[GIVEN RECORDS]:

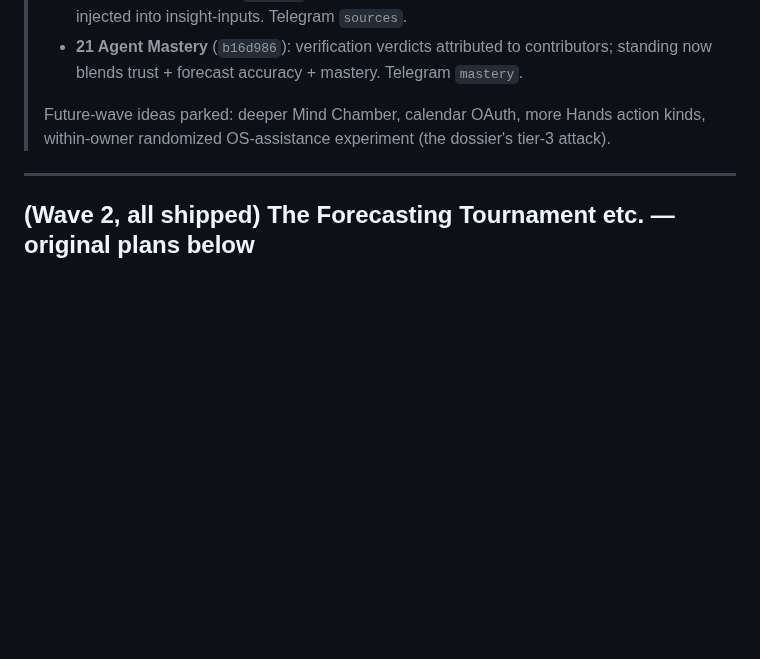
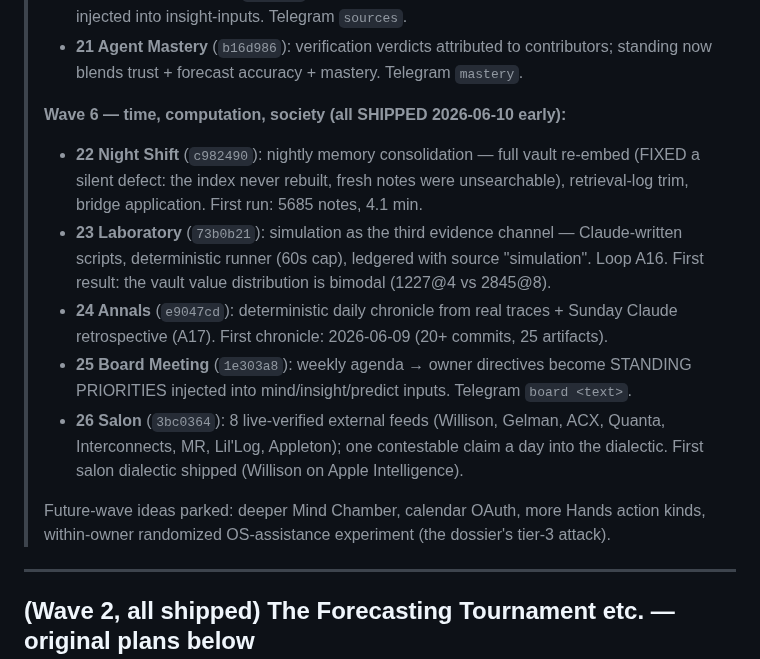
Before and after one commit to DanceNitra/agora, a Markdown page: FRONTIERS.md, the part around the change. Drawn GitHub-style; blank space fills up the shorter version.

Commit message:
FRONTIERS.md: wave 6 (#22-26) all shipped
Co-Authored-By: Claude Fable 5 <noreply@anthropic.com>

```diff
--- a/FRONTIERS.md
+++ b/FRONTIERS.md
@@ -41,6 +41,21 @@
 >   weights injected into insight-inputs. Telegram `sources`.
 > - **21 Agent Mastery** (`b16d986`): verification verdicts attributed to contributors;
 >   standing now blends trust + forecast accuracy + mastery. Telegram `mastery`.
+>
+> **Wave 6 — time, computation, society (all SHIPPED 2026-06-10 early):**
+> - **22 Night Shift** (`c982490`): nightly memory consolidation — full vault re-embed
+>   (FIXED a silent defect: the index never rebuilt, fresh notes were unsearchable),
+>   retrieval-log trim, bridge application. First run: 5685 notes, 4.1 min.
+> - **23 Laboratory** (`73b0b21`): simulation as the third evidence channel — Claude-written
+>   scripts, deterministic runner (60s cap), ledgered with source "simulation". Loop A16.
+>   First result: the vault value distribution is bimodal (1227@4 vs 2845@8).
+> - **24 Annals** (`e9047cd`): deterministic daily chronicle from real traces + Sunday Claude
+>   retrospective (A17). First chronicle: 2026-06-09 (20+ commits, 25 artifacts).
+> - **25 Board Meeting** (`1e303a8`): weekly agenda → owner directives become STANDING
+>   PRIORITIES injected into mind/insight/predict inputs. Telegram `board <text>`.
+> - **26 Salon** (`3bc0364`): 8 live-verified external feeds (Willison, Gelman, ACX, Quanta,
+>   Interconnects, MR, Lil'Log, Appleton); one contestable claim a day into the dialectic.
+>   First salon dialectic shipped (Willison on Apple Intelligence).
 >
 > Future-wave ideas parked: deeper Mind Chamber, calendar OAuth, more Hands action kinds,
 > within-owner randomized OS-assistance experiment (the dossier's tier-3 attack).
```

[TASK INSTRUCTIONS]: Without including any images, output the data exactly as given.

[REPLY]:
Before and after one commit to DanceNitra/agora, a Markdown page: FRONTIERS.md, the part around the change. Drawn GitHub-style; blank space fills up the shorter version.

Commit message:
FRONTIERS.md: wave 6 (#22-26) all shipped
Co-Authored-By: Claude Fable 5 <noreply@anthropic.com>

```diff
--- a/FRONTIERS.md
+++ b/FRONTIERS.md
@@ -41,6 +41,21 @@
 >   weights injected into insight-inputs. Telegram `sources`.
 > - **21 Agent Mastery** (`b16d986`): verification verdicts attributed to contributors;
 >   standing now blends trust + forecast accuracy + mastery. Telegram `mastery`.
+>
+> **Wave 6 — time, computation, society (all SHIPPED 2026-06-10 early):**
+> - **22 Night Shift** (`c982490`): nightly memory consolidation — full vault re-embed
+>   (FIXED a silent defect: the index never rebuilt, fresh notes were unsearchable),
+>   retrieval-log trim, bridge application. First run: 5685 notes, 4.1 min.
+> - **23 Laboratory** (`73b0b21`): simulation as the third evidence channel — Claude-written
+>   scripts, deterministic runner (60s cap), ledgered with source "simulation". Loop A16.
+>   First result: the vault value distribution is bimodal (1227@4 vs 2845@8).
+> - **24 Annals** (`e9047cd`): deterministic daily chronicle from real traces + Sunday Claude
+>   retrospective (A17). First chronicle: 2026-06-09 (20+ commits, 25 artifacts).
+> - **25 Board Meeting** (`1e303a8`): weekly agenda → owner directives become STANDING
+>   PRIORITIES injected into mind/insight/predict inputs. Telegram `board <text>`.
+> - **26 Salon** (`3bc0364`): 8 live-verified external feeds (Willison, Gelman, ACX, Quanta,
+>   Interconnects, MR, Lil'Log, Appleton); one contestable claim a day into the dialectic.
+>   First salon dialectic shipped (Willison on Apple Intelligence).
 >
 > Future-wave ideas parked: deeper Mind Chamber, calendar OAuth, more Hands action kinds,
 > within-owner randomized OS-assistance experiment (the dossier's tier-3 attack).
```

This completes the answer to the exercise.